(What you are asked to do)
Count how many lines of the material below have the word "shown" and give only the number.

___ Source data

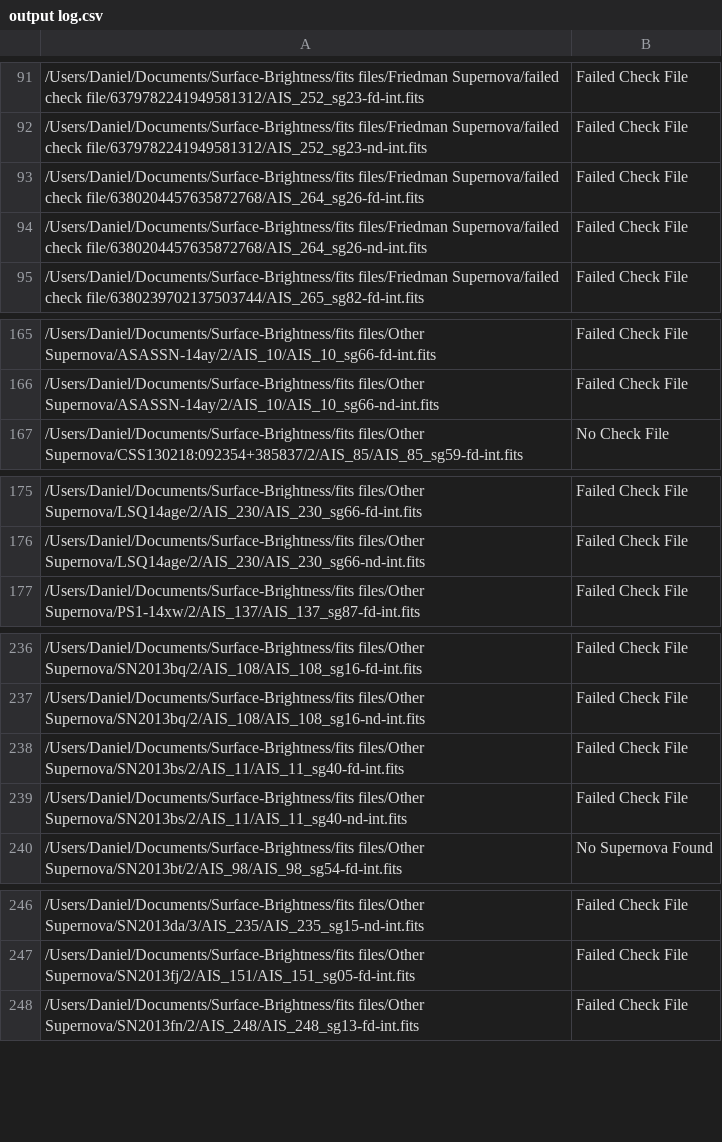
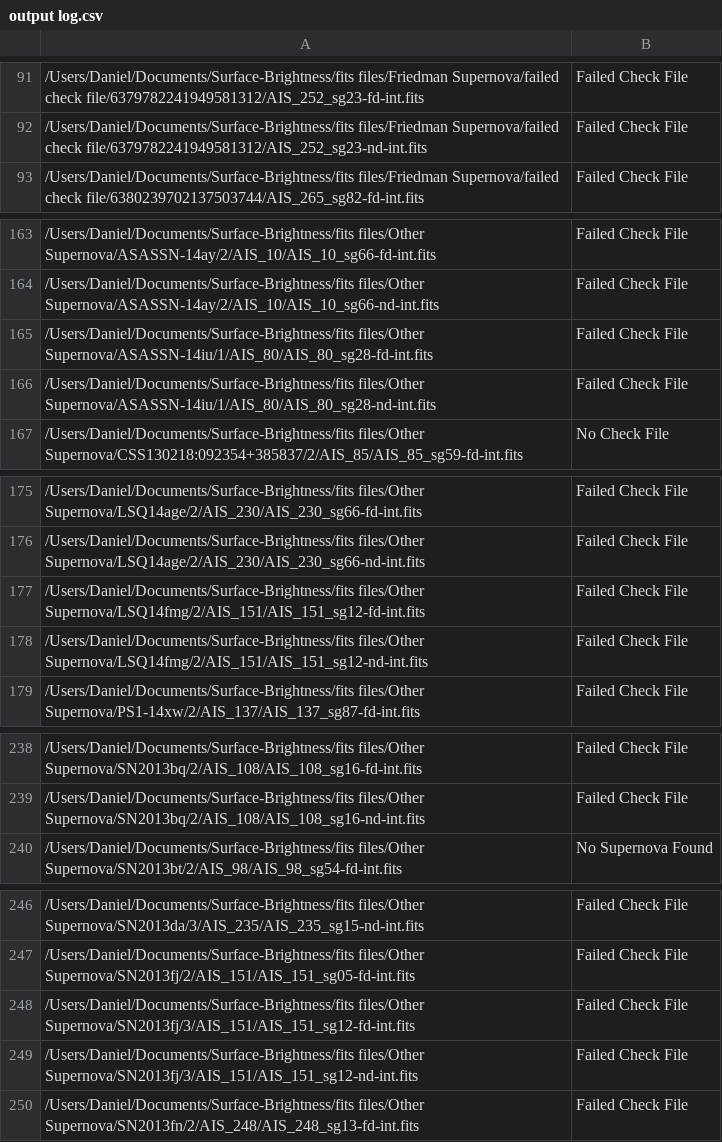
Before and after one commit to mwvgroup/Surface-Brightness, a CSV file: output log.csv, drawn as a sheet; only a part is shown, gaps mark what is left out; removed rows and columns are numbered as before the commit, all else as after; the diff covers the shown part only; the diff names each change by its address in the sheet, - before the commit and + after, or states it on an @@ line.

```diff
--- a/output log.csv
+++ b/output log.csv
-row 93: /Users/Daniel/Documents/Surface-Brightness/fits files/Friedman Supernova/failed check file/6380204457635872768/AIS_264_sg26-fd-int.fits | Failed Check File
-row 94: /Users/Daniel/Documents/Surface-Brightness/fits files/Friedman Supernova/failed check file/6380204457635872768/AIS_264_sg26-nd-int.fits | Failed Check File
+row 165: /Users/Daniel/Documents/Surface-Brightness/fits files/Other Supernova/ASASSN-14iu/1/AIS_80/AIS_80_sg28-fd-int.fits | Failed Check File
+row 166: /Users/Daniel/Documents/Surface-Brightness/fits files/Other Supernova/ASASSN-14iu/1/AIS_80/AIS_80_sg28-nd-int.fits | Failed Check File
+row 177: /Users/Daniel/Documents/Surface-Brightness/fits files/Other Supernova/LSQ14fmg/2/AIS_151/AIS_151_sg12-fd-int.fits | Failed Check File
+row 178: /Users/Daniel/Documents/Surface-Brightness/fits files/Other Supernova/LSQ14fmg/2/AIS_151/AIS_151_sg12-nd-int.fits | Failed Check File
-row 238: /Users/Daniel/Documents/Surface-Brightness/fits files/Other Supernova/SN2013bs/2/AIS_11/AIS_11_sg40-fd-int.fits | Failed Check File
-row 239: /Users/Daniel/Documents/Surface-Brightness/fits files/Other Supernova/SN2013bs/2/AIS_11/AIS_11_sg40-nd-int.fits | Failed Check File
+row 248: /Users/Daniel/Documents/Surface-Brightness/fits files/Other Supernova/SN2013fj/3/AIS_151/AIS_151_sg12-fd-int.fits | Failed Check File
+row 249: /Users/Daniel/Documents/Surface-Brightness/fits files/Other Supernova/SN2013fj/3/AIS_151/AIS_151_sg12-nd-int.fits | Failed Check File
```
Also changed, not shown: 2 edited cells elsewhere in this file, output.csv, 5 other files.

______
___ Source data

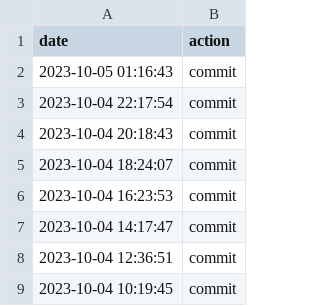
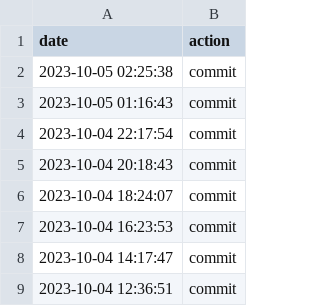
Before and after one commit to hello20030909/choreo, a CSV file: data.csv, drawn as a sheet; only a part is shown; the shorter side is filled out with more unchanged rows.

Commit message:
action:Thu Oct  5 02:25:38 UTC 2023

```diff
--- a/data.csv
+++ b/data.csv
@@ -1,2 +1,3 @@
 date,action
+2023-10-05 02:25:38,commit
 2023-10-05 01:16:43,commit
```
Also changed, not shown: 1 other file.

______

(Response to the exercise)
4